And then, alas, they are when a tech billionaire is discovered murdered at the multi-story site of China Shop’s last job, killed in a way that only someone with PK could have managed.
Yup, it’s time to blame the mutant but as the novel progresses, it becomes clear to Teagan, who is innocent, to her team, who are divided at first on her avowed innocence or otherwise and to friends like Nic and L.A. at large, that there is someone else out there making trouble.
Unleash the hounds of PK war.
What unfolds in The Girl Who Could Move Sh*t With Her Mind is a rollicking, action-packed, quip-heavy thrill ride in which Teagan and her team have 24 exhausting hours to find out who’s killing people around L.A. with steel rebars.
It is wildly, imaginatively intense, hilarious and sad, painful and empowering, a contradictory bonanza of just about everything coming together in one manic day and night which keeps you gripped, absolutely, fantastically gripped, from the first full speed ahead page to the thrilling, there’s-a-sequel-in-the-offing ending. (There is, in fact, a second book in the so-called Frost Files on the way, with Random Sh*t Flying Through the Air due sometime around June this year.)
“I throw out my PK energy, looking for something to grab on to. But I’m not supercharged, and they’re too far away.
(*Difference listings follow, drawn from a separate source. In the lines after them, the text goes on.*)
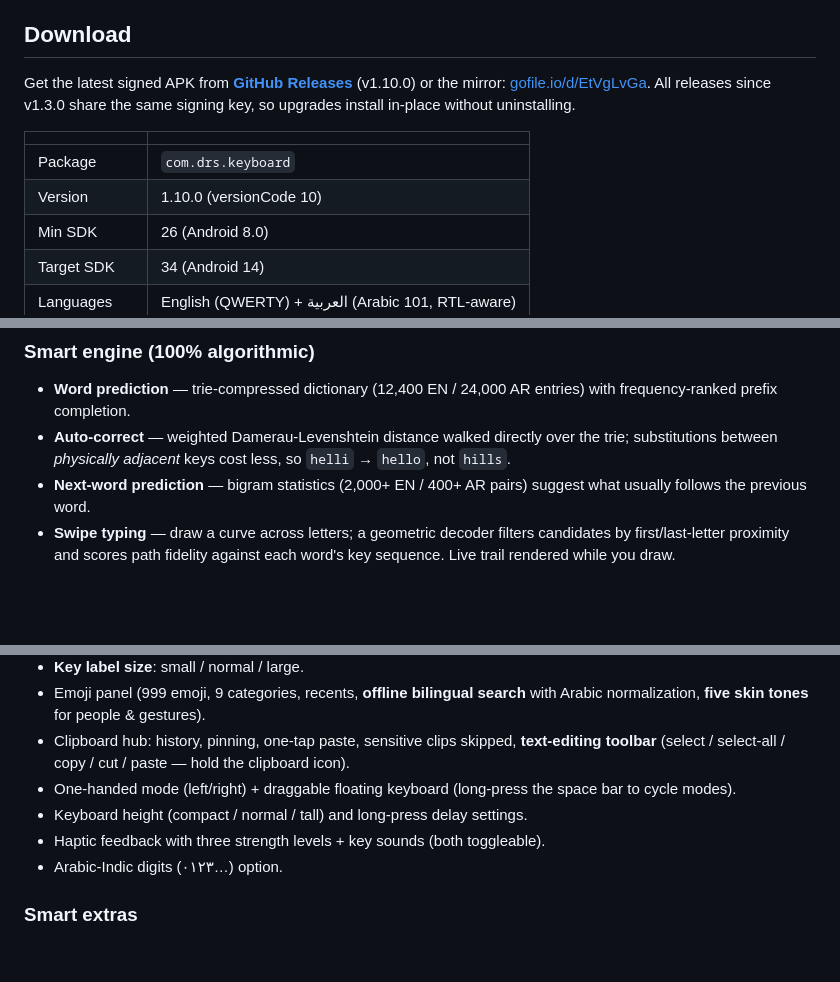
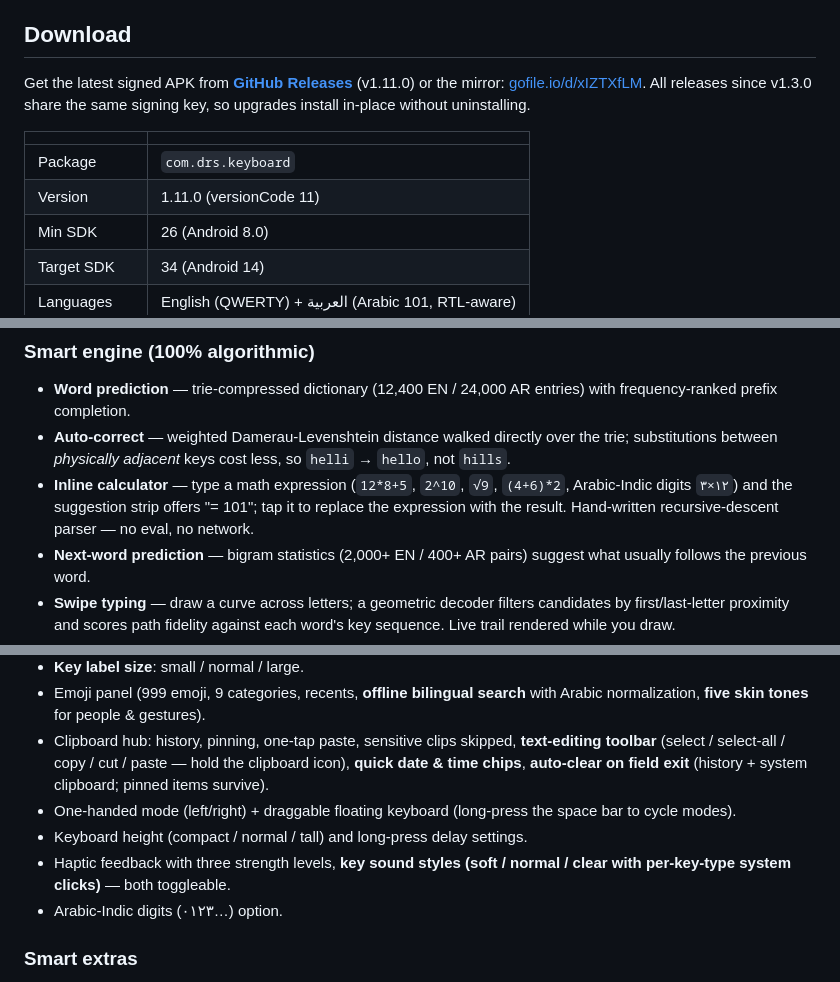
Before and after one commit to CTO-DRS/DRS-Smart-Keyboard, a Markdown page: README.md, 3 parts joined by grey strips. GitHub-like rendering; blank space fills up the shorter version.

Commit message:
docs: README updates for v1.11.0

```diff
--- a/README.md
+++ b/README.md
@@ -10,15 +10,15 @@ zero network calls by design.
 
 ## Download
 
-Get the latest signed APK from **[GitHub Releases](../../releases)** (v1.10.0)
-or the mirror: [gofile.io/d/EtVgLvGa](https://gofile.io/d/EtVgLvGa).
+Get the latest signed APK from **[GitHub Releases](../../releases)** (v1.11.0)
+or the mirror: [gofile.io/d/xIZTXfLM](https://gofile.io/d/xIZTXfLM).
 All releases since v1.3.0 share the same signing key, so upgrades install
 in-place without uninstalling.
 
 | | |
 |---|---|
 | Package | `com.drs.keyboard` |
-| Version | 1.10.0 (versionCode 10) |
+| Version | 1.11.0 (versionCode 11) |
 | Min SDK | 26 (Android 8.0) |
 | Target SDK | 34 (Android 14) |
 | Languages | English (QWERTY) + العربية (Arabic 101, RTL-aware) |
@@ -36,6 +36,10 @@ in-place without uninstalling.
 - **Auto-correct** — weighted Damerau-Levenshtein distance walked directly
   over the trie; substitutions between *physically adjacent* keys cost less,
   so `helli` → `hello`, not `hills`.
+- **Inline calculator** — type a math expression (`12*8+5`, `2^10`, `√9`,
+  `(4+6)*2`, Arabic-Indic digits `١٢×٣`) and the suggestion strip offers
+  "= 101"; tap it to replace the expression with the result. Hand-written
+  recursive-descent parser — no eval, no network.
 - **Next-word prediction** — bigram statistics (2,000+ EN / 400+ AR pairs)
   suggest what usually follows the previous word.
 - **Swipe typing** — draw a curve across letters; a geometric decoder filters
@@ -73,11 +77,13 @@ in-place without uninstalling.
   with Arabic normalization, **five skin tones** for people & gestures).
 - Clipboard hub: history, pinning, one-tap paste, sensitive clips skipped,
   **text-editing toolbar** (select / select-all / copy / cut / paste — hold
-  the clipboard icon).
+  the clipboard icon), **quick date & time chips**, **auto-clear on field
+  exit** (history + system clipboard; pinned items survive).
 - One-handed mode (left/right) + draggable floating keyboard
   (long-press the space bar to cycle modes).
 - Keyboard height (compact / normal / tall) and long-press delay settings.
-- Haptic feedback with three strength levels + key sounds (both toggleable).
+- Haptic feedback with three strength levels, **key sound styles
+  (soft / normal / clear with per-key-type system clicks)** — both toggleable.
 - Arabic-Indic digits (٠١٢٣…) option.
 
 ### Smart extras
```
Also changed, not shown: other parts of README.md (+4 -1 lines), download-README.md (added, +67 -0 lines).
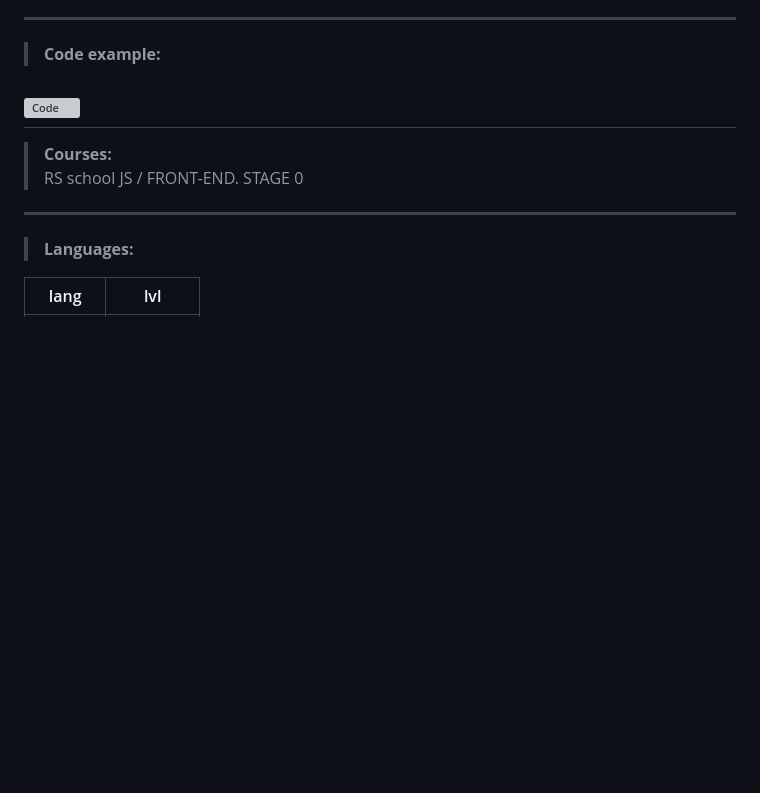
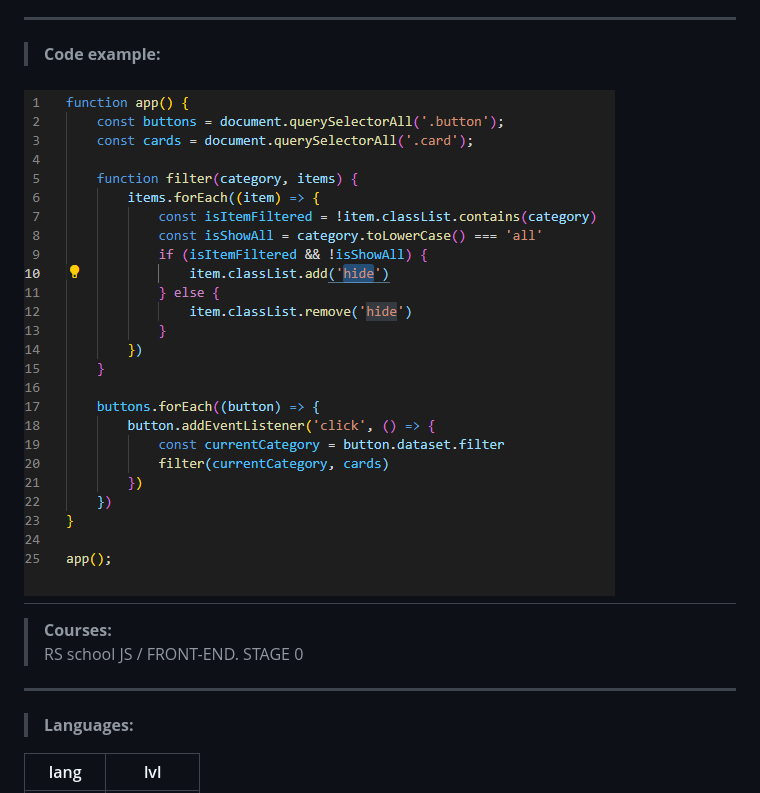
Before and after one commit to DmitriiErshov/rsschool-cv2021, a Markdown page: cv.md, the part around the change. Drawn GitHub-style; pictures changed too: image/js_code_filter.png (added); blank space fills up the shorter version; grey boxes are pictures that could not be loaded.

Commit message:
feat: loaded image

```diff
--- a/cv.md
+++ b/cv.md
@@ -27,7 +27,7 @@ I am currently learning to be a JS developer.
 ---
 >**Code example:**
 
-![Code]()
+![Code](/image/js_code_filter.png)
 ---
 >**Courses:**
 RS school JS / FRONT-END. STAGE 0
```
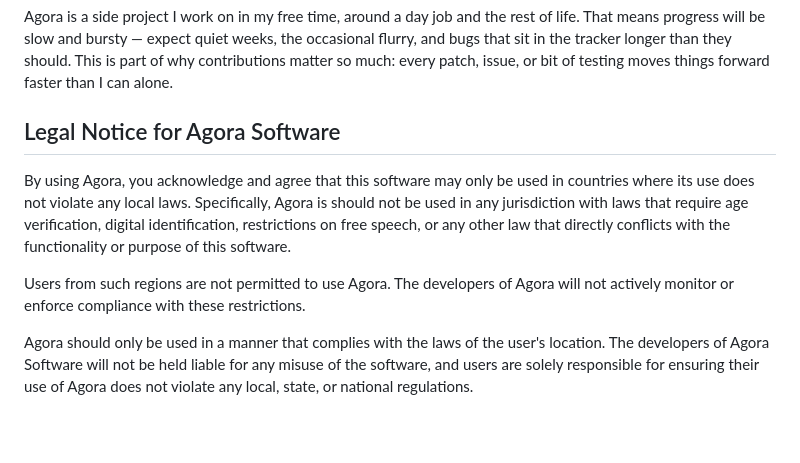
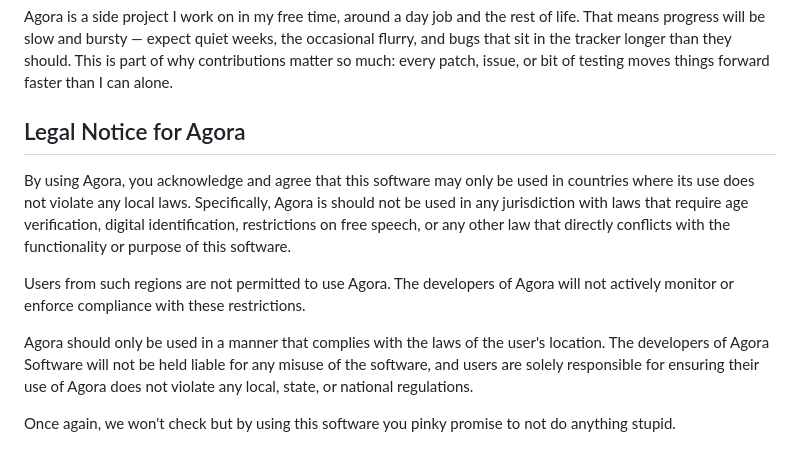
Before and after one commit to agoratalk/agora, a Markdown page: README.md, the part around the change. Drawn GitHub-style; blank space fills up the shorter version.

Commit message:
users must pinky promise

```diff
--- a/README.md
+++ b/README.md
@@ -209,10 +209,12 @@ weeks, the occasional flurry, and bugs that sit in the tracker longer than
 they should. This is part of why contributions matter so much: every patch,
 issue, or bit of testing moves things forward faster than I can alone.
 
-## Legal Notice for Agora Software
+## Legal Notice for Agora
 
 By using Agora, you acknowledge and agree that this software may only be used in countries where its use does not violate any local laws. Specifically, Agora is should not be used in any jurisdiction with laws that require age verification, digital identification, restrictions on free speech, or any other law that directly conflicts with the functionality or purpose of this software.
 
 Users from such regions are not permitted to use Agora. The developers of Agora will not actively monitor or enforce compliance with these restrictions.
 
 Agora should only be used in a manner that complies with the laws of the user's location. The developers of Agora Software will not be held liable for any misuse of the software, and users are solely responsible for ensuring their use of Agora does not violate any local, state, or national regulations.
+
+Once again, we won't check but by using this software you pinky promise to not do anything stupid.
```
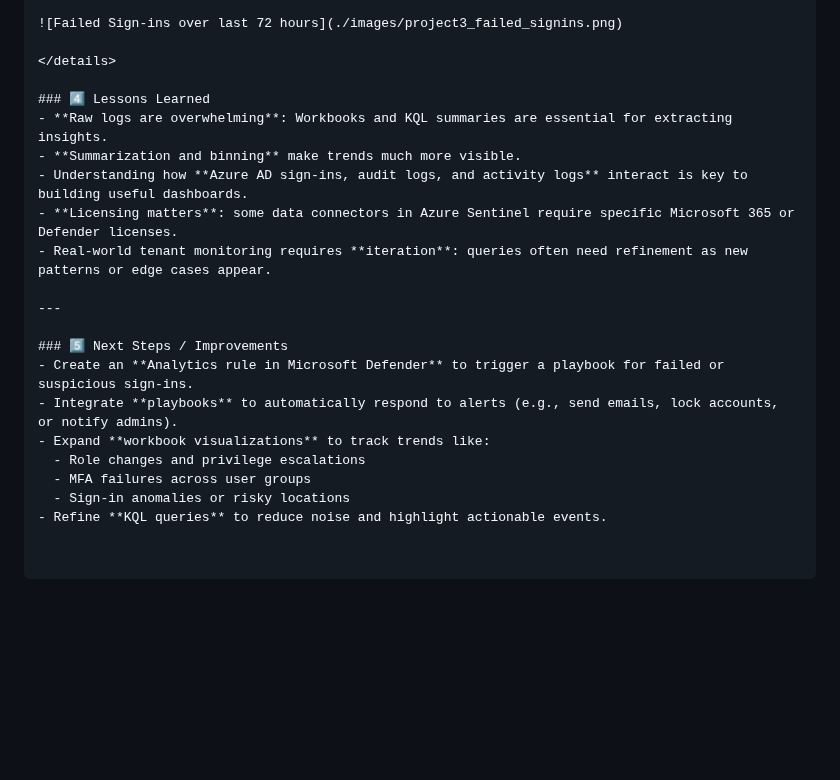
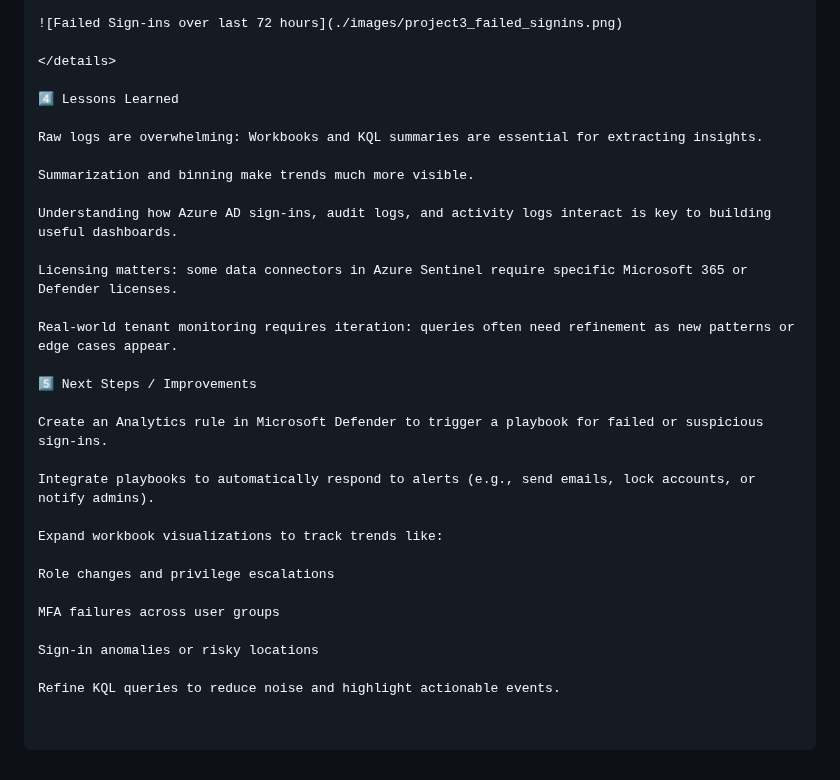
Before and after one commit to Katie-sec/HomeLabJournal, a Markdown page: Project 3: Azure Log Analytics & KQL Exploration.md, the part around the change. GitHub-like rendering; folded sections open; blank space fills up the shorter version.

```diff
--- a/Project 3: Azure Log Analytics & KQL Exploration.md
+++ b/Project 3: Azure Log Analytics & KQL Exploration.md
@@ -87,20 +87,30 @@ Copy code
 
 </details>
 
-### 4️⃣ Lessons Learned
-- **Raw logs are overwhelming**: Workbooks and KQL summaries are essential for extracting insights.
-- **Summarization and binning** make trends much more visible.
-- Understanding how **Azure AD sign-ins, audit logs, and activity logs** interact is key to building useful dashboards.
-- **Licensing matters**: some data connectors in Azure Sentinel require specific Microsoft 365 or Defender licenses.
-- Real-world tenant monitoring requires **iteration**: queries often need refinement as new patterns or edge cases appear.
+4️⃣ Lessons Learned
 
----
+Raw logs are overwhelming: Workbooks and KQL summaries are essential for extracting insights.
 
-### 5️⃣ Next Steps / Improvements
-- Create an **Analytics rule in Microsoft Defender** to trigger a playbook for failed or suspicious sign-ins.
-- Integrate **playbooks** to automatically respond to alerts (e.g., send emails, lock accounts, or notify admins).
-- Expand **workbook visualizations** to track trends like:
-  - Role changes and privilege escalations
-  - MFA failures across user groups
-  - Sign-in anomalies or risky locations
-- Refine **KQL queries** to reduce noise and highlight actionable events.
+Summarization and binning make trends much more visible.
+
+Understanding how Azure AD sign-ins, audit logs, and activity logs interact is key to building useful dashboards.
+
+Licensing matters: some data connectors in Azure Sentinel require specific Microsoft 365 or Defender licenses.
+
+Real-world tenant monitoring requires iteration: queries often need refinement as new patterns or edge cases appear.
+
+5️⃣ Next Steps / Improvements
+
+Create an Analytics rule in Microsoft Defender to trigger a playbook for failed or suspicious sign-ins.
+
+Integrate playbooks to automatically respond to alerts (e.g., send emails, lock accounts, or notify admins).
+
+Expand workbook visualizations to track trends like:
+
+Role changes and privilege escalations
+
+MFA failures across user groups
+
+Sign-in anomalies or risky locations
+
+Refine KQL queries to reduce noise and highlight actionable events.
```
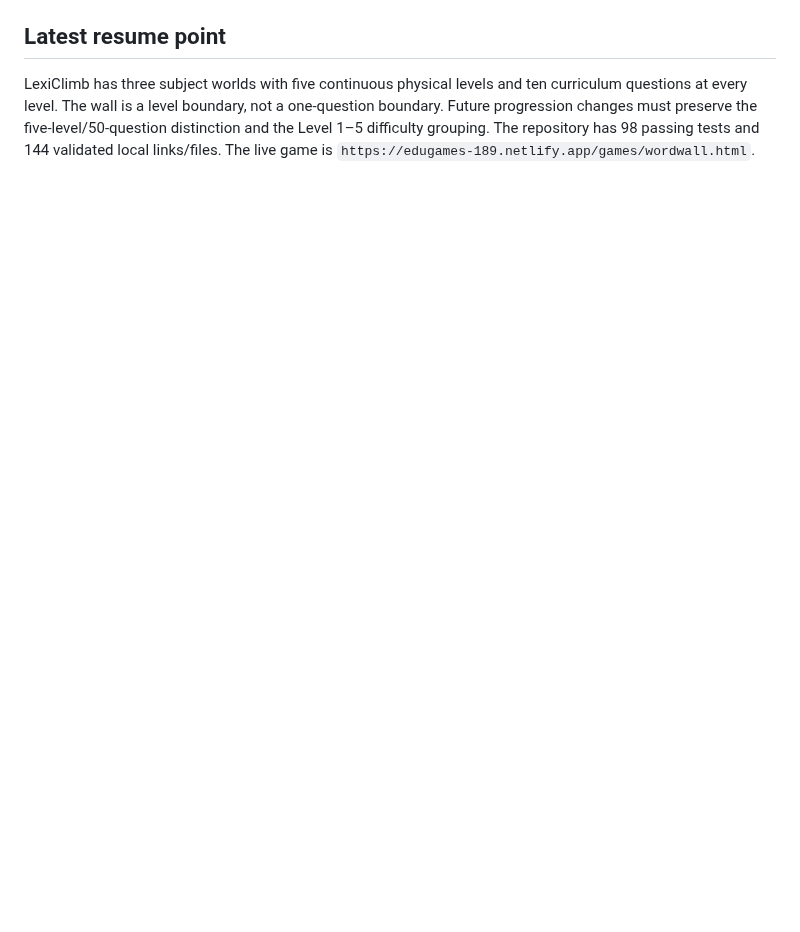
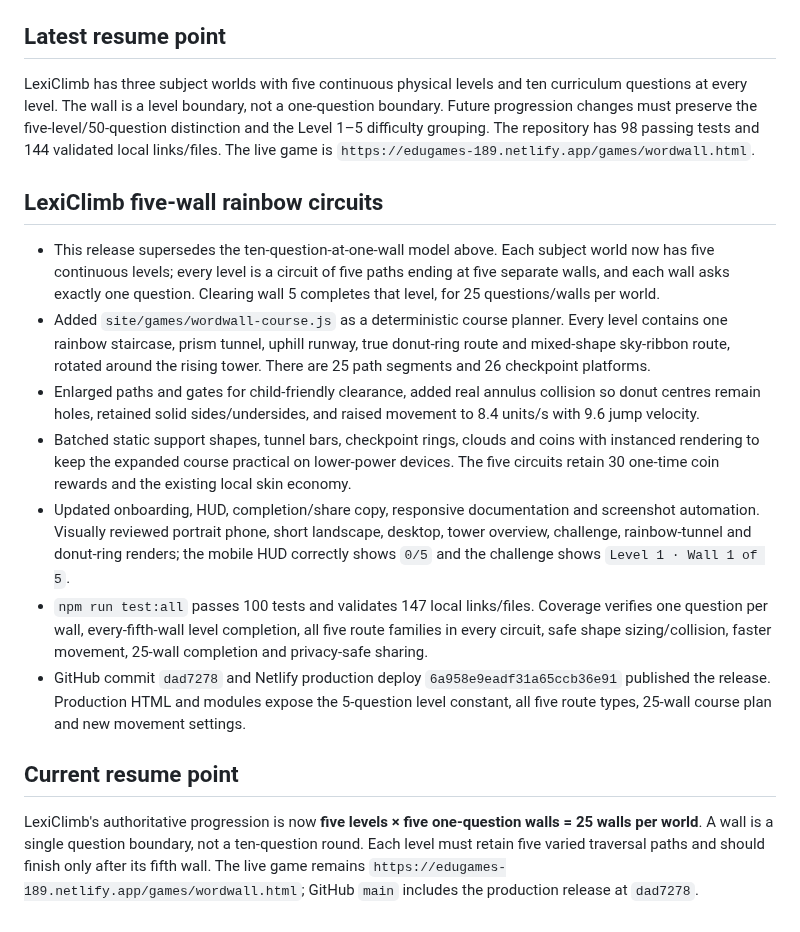
Before and after one commit to fahimc/questlearn-uk, a Markdown page: agents/history/2026-08-29-questlearn-launch-compacted.md, the part around the change. Drawn GitHub-style; blank space fills up the shorter version.

Commit message:
Record LexiClimb rainbow circuit release

```diff
--- a/agents/history/2026-08-29-questlearn-launch-compacted.md
+++ b/agents/history/2026-08-29-questlearn-launch-compacted.md
@@ -304,3 +304,17 @@ EduGames now has a reusable cross-subject curriculum content layer and LexiClimb
 ## Latest resume point
 
 LexiClimb has three subject worlds with five continuous physical levels and ten curriculum questions at every level. The wall is a level boundary, not a one-question boundary. Future progression changes must preserve the five-level/50-question distinction and the Level 1–5 difficulty grouping. The repository has 98 passing tests and 144 validated local links/files. The live game is `https://edugames-189.netlify.app/games/wordwall.html`.
+
+## LexiClimb five-wall rainbow circuits
+
+- This release supersedes the ten-question-at-one-wall model above. Each subject world now has five continuous levels; every level is a circuit of five paths ending at five separate walls, and each wall asks exactly one question. Clearing wall 5 completes that level, for 25 questions/walls per world.
+- Added `site/games/wordwall-course.js` as a deterministic course planner. Every level contains one rainbow staircase, prism tunnel, uphill runway, true donut-ring route and mixed-shape sky-ribbon route, rotated around the rising tower. There are 25 path segments and 26 checkpoint platforms.
+- Enlarged paths and gates for child-friendly clearance, added real annulus collision so donut centres remain holes, retained solid sides/undersides, and raised movement to 8.4 units/s with 9.6 jump velocity.
+- Batched static support shapes, tunnel bars, checkpoint rings, clouds and coins with instanced rendering to keep the expanded course practical on lower-power devices. The five circuits retain 30 one-time coin rewards and the existing local skin economy.
+- Updated onboarding, HUD, completion/share copy, responsive documentation and screenshot automation. Visually reviewed portrait phone, short landscape, desktop, tower overview, challenge, rainbow-tunnel and donut-ring renders; the mobile HUD correctly shows `0/5` and the challenge shows `Level 1 · Wall 1 of 5`.
+- `npm run test:all` passes 100 tests and validates 147 local links/files. Coverage verifies one question per wall, every-fifth-wall level completion, all five route families in every circuit, safe shape sizing/collision, faster movement, 25-wall completion and privacy-safe sharing.
+- GitHub commit `dad7278` and Netlify production deploy `6a958e9eadf31a65ccb36e91` published the release. Production HTML and modules expose the 5-question level constant, all five route types, 25-wall course plan and new movement settings.
+
+## Current resume point
+
+LexiClimb's authoritative progression is now **five levels × five one-question walls = 25 walls per world**. A wall is a single question boundary, not a ten-question round. Each level must retain five varied traversal paths and should finish only after its fifth wall. The live game remains `https://edugames-189.netlify.app/games/wordwall.html`; GitHub `main` includes the production release at `dad7278`.
```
I’m closing the distance, but I’m not going quick enough—Annie is already half inside the van, a third set of hands visible on the door frame, ready to slam it shut. In desperation I grab the first thing I find with my Pk, the lid of a trash can, hurling it at them. It lands a good ten feet short.
‘Annie, no!’ Paul yells.
Annie vanishes inside the van, her screams cut off as the door slams shut. With a squeal of tyres, it accelerates away, roaring into the night.” (P. 311)
A great deal of the joy of reading The Girl Who Could Move Sh*t With Her Mind is spending time with the garrulously irreverent force of nature that is Teagan Frost.
She is, metal-bending hands down one of the most vividly-realised, fun-to-listen-to, emotionally honest protagonists to come leaping from the pages of a book in some time, a character so incandescently fun, grounded and yet viscerally wounded that you are laughing at her quips one minute, marveling at her audacity another right before your heart is yanked from your chest from some genuinely heartfelt admission.
This is a book with action, heart, humour and a sly, cheeky postmodern glint in its eye, one that never takes the foot of the pedal and yet never feels like some emotionally empty hollow race to the finish line.
It is indeed thrilling and exciting in a clock ticking kind of way, but because the characters are so vividly real and engaging and the stakes so palpably affecting and the humanity so transparent, it always feel like everything that happens in the book matters.
It doesn’t matter whether it’s an apartment, or two, being psychokinetically pulled to pieces, or office chairs with people in it hurtling down 82 floors from the top of an L.A. skyscraper or a desperate evasive chase from an LAPD helicopter, The Girl Who Could Move Sh*t With Her Mind makes it clear that real people are being affected in real ways, meaning while the action is full-on and edge-of-your-seat thrilling, it always feels like every single act, violent or not, really matters.
Really, really matters.
The Girl Who Could Move Sh*t With Her Mind is that perfect member of the superhero, urban sci-fi genre that comes replete with everything you want from a book like this but which beats furiously, cleverly and hilariously with though and insight, humanity and heart and characters whose welfare matters to you so much that you feel so invested in their welfare that the temptation to jump into the page and held them is near overwhelming.
It’s testament to the veracity and immediacy of Ford’s writing that you feel, even right up to the end, that you could this, something that can’t be said for every story in this well-trafficked genre.